INFORMATION PROVIDED =>
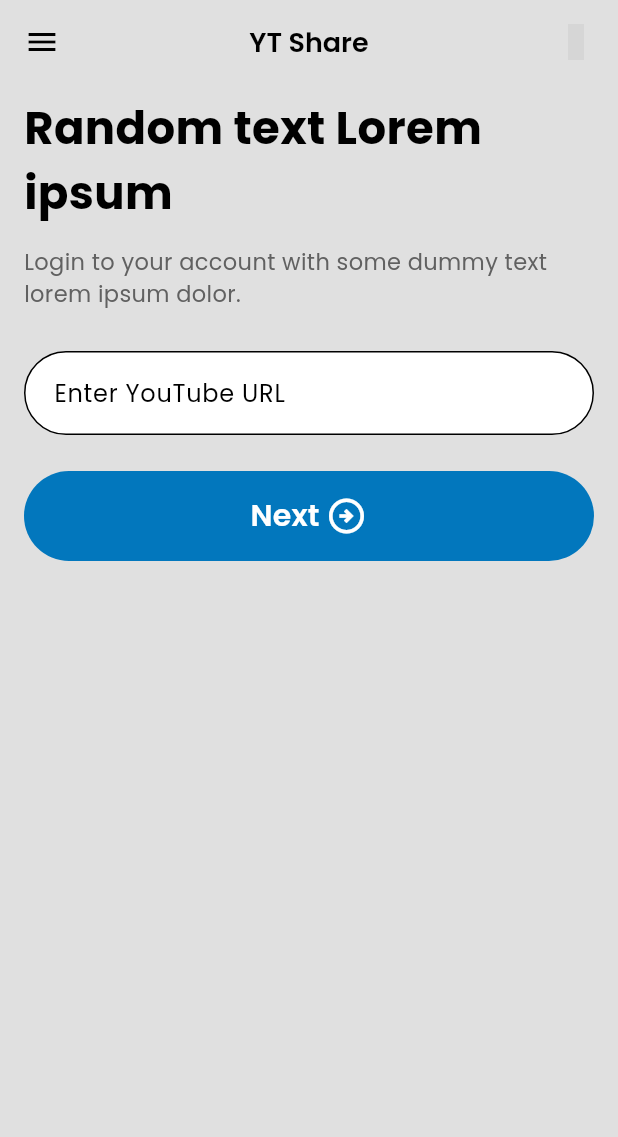
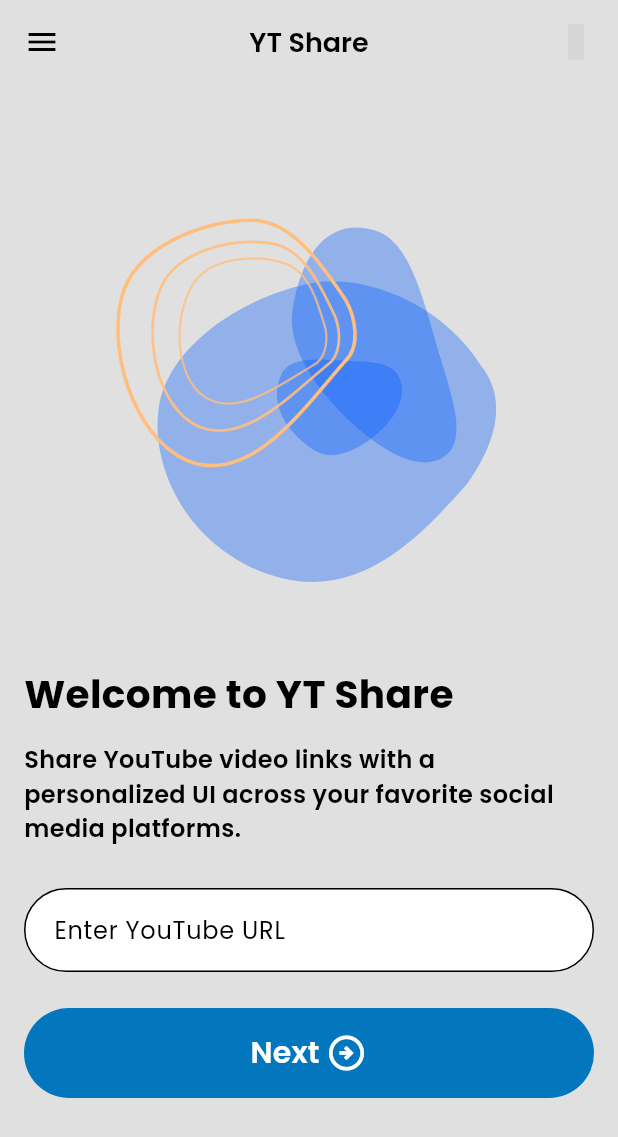
Before and after one commit to nabinoy/ytshare, a Flutter app: the screen it shows after launch, on a phone screen of 412 x 824 dp. Shown: the top 1137 px of the screen. Run offline on Flutter 3.47's test engine with Material 3 defaults, Android fonts, the phone set to English and light mode, and no system bars; our stand-ins replace animated_splash_screen, cached_network_image, expandable_text, flutter_animate, lottie, material_design_icons_flutter and 5 more; missing offline and left inert: flutter_snackbar_content, widgets_to_image; grey boxes are pictures that could not be loaded.

Commit message:
ui modified

```diff
--- a/lib/screens/homepage.dart
+++ b/lib/screens/homepage.dart
@@ -1,6 +1,7 @@
 import 'package:flutter/material.dart';
 import 'package:flutter/services.dart';
 import 'package:flutter_snackbar_content/flutter_snackbar_content.dart';
+import 'package:lottie/lottie.dart';
 import 'package:ytshare/constants/global.dart';
 import 'package:material_design_icons_flutter/material_design_icons_flutter.dart';
 import 'package:ytshare/model/youtube_data_model.dart';
@@ -88,25 +89,29 @@ class _HomeState extends State<Home> {
         child: Column(
           mainAxisAlignment: MainAxisAlignment.spaceBetween,
           children: <Widget>[
-            Column(
-              mainAxisAlignment: MainAxisAlignment.spaceEvenly,
+            Padding(
+              padding: const EdgeInsets.symmetric(horizontal: 16, vertical: 8),
+              child: Column(
+                crossAxisAlignment: CrossAxisAlignment.start,
                 children: <Widget>[
-                Padding(
-                  padding:
-                      const EdgeInsets.symmetric(horizontal: 16, vertical: 8),
-                  child: Column(
-                    children: <Widget>[
+                  Container(
+                    margin: const EdgeInsets.all(40),
+                    child: Lottie.asset(
+                      'assets/lottie/homepage-animation.json',
+                      animate: true,
+                      frameRate: FrameRate.max,
+                    ),
+                  ),
                   const Text(
-                        "Random text Lorem ipsum",
-                        style: TextStyle(
-                            fontSize: 30, fontWeight: FontWeight.bold),
+                    "Welcome to YT Share",
+                    style: TextStyle(fontSize: 26, fontWeight: FontWeight.bold),
                   ),
                   const SizedBox(
                     height: 14,
                   ),
-                      Text(
-                        "Login to your account with some dummy text lorem ipsum dolor.",
-                        style: TextStyle(fontSize: 15, color: Colors.grey[700]),
+                  const Text(
+                    "Share YouTube video links with a personalized UI across your favorite social media platforms.",
+                    style: TextStyle(fontSize: 16, fontWeight: FontWeight.w600),
                   )
                 ],
               ),
@@ -196,8 +201,7 @@ class _HomeState extends State<Home> {
                             isLoading = false;
                           });
 
-                              Navigator.pushNamed(
-                                  context, VideoDetails.routeName,
+                          Navigator.pushNamed(context, VideoDetails.routeName,
                               arguments: yt);
                         }
                       });
@@ -237,8 +241,6 @@ class _HomeState extends State<Home> {
             ),
           ],
         ),
-          ],
-        ),
       ),
     );
   }
--- a/pubspec.yaml
+++ b/pubspec.yaml
@@ -51,6 +51,7 @@ dependencies:
   path_provider: ^2.1.1
   share_plus: '3.0.4'
   widgets_to_image: ^0.0.2
+  lottie: ^2.7.0
 
 dev_dependencies:
   flutter_test:
@@ -78,6 +79,7 @@ flutter:
   assets:
     - assets/json/
     - assets/images/
+    - assets/lottie/
 
   # An image asset can refer to one or more resolution-specific "variants", see
   # https://flutter.dev/assets-and-images/#resolution-aware
```
Also changed, not shown: assets/lottie/homepage-animation.json (added, +1 -0 lines), lib/widgets/design0.dart (+5 -5 lines), assets/images/Youtube-logo-dark.png, assets/images/Youtube-logo-light.png, pubspec.lock. Lines whose indentation alone changed are shown as unchanged.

REQUIRED ACTION =>
If pictures appear among the entries above, omit them; repeat everything else verbatim.

TASK RESPONSE =>
Before and after one commit to nabinoy/ytshare, a Flutter app: the screen it shows after launch, on a phone screen of 412 x 824 dp. Shown: the top 1137 px of the screen. Run offline on Flutter 3.47's test engine with Material 3 defaults, Android fonts, the phone set to English and light mode, and no system bars; our stand-ins replace animated_splash_screen, cached_network_image, expandable_text, flutter_animate, lottie, material_design_icons_flutter and 5 more; missing offline and left inert: flutter_snackbar_content, widgets_to_image; grey boxes are pictures that could not be loaded.

Commit message:
ui modified

```diff
--- a/lib/screens/homepage.dart
+++ b/lib/screens/homepage.dart
@@ -1,6 +1,7 @@
 import 'package:flutter/material.dart';
 import 'package:flutter/services.dart';
 import 'package:flutter_snackbar_content/flutter_snackbar_content.dart';
+import 'package:lottie/lottie.dart';
 import 'package:ytshare/constants/global.dart';
 import 'package:material_design_icons_flutter/material_design_icons_flutter.dart';
 import 'package:ytshare/model/youtube_data_model.dart';
@@ -88,25 +89,29 @@ class _HomeState extends State<Home> {
         child: Column(
           mainAxisAlignment: MainAxisAlignment.spaceBetween,
           children: <Widget>[
-            Column(
-              mainAxisAlignment: MainAxisAlignment.spaceEvenly,
+            Padding(
+              padding: const EdgeInsets.symmetric(horizontal: 16, vertical: 8),
+              child: Column(
+                crossAxisAlignment: CrossAxisAlignment.start,
                 children: <Widget>[
-                Padding(
-                  padding:
-                      const EdgeInsets.symmetric(horizontal: 16, vertical: 8),
-                  child: Column(
-                    children: <Widget>[
+                  Container(
+                    margin: const EdgeInsets.all(40),
+                    child: Lottie.asset(
+                      'assets/lottie/homepage-animation.json',
+                      animate: true,
+                      frameRate: FrameRate.max,
+                    ),
+                  ),
                   const Text(
-                        "Random text Lorem ipsum",
-                        style: TextStyle(
-                            fontSize: 30, fontWeight: FontWeight.bold),
+                    "Welcome to YT Share",
+                    style: TextStyle(fontSize: 26, fontWeight: FontWeight.bold),
                   ),
                   const SizedBox(
                     height: 14,
                   ),
-                      Text(
-                        "Login to your account with some dummy text lorem ipsum dolor.",
-                        style: TextStyle(fontSize: 15, color: Colors.grey[700]),
+                  const Text(
+                    "Share YouTube video links with a personalized UI across your favorite social media platforms.",
+                    style: TextStyle(fontSize: 16, fontWeight: FontWeight.w600),
                   )
                 ],
               ),
@@ -196,8 +201,7 @@ class _HomeState extends State<Home> {
                             isLoading = false;
                           });
 
-                              Navigator.pushNamed(
-                                  context, VideoDetails.routeName,
+                          Navigator.pushNamed(context, VideoDetails.routeName,
                               arguments: yt);
                         }
                       });
@@ -237,8 +241,6 @@ class _HomeState extends State<Home> {
             ),
           ],
         ),
-          ],
-        ),
       ),
     );
   }
--- a/pubspec.yaml
+++ b/pubspec.yaml
@@ -51,6 +51,7 @@ dependencies:
   path_provider: ^2.1.1
   share_plus: '3.0.4'
   widgets_to_image: ^0.0.2
+  lottie: ^2.7.0
 
 dev_dependencies:
   flutter_test:
@@ -78,6 +79,7 @@ flutter:
   assets:
     - assets/json/
     - assets/images/
+    - assets/lottie/
 
   # An image asset can refer to one or more resolution-specific "variants", see
   # https://flutter.dev/assets-and-images/#resolution-aware
```
Also changed, not shown: assets/lottie/homepage-animation.json (added, +1 -0 lines), lib/widgets/design0.dart (+5 -5 lines), assets/images/Youtube-logo-dark.png, assets/images/Youtube-logo-light.png, pubspec.lock. Lines whose indentation alone changed are shown as unchanged.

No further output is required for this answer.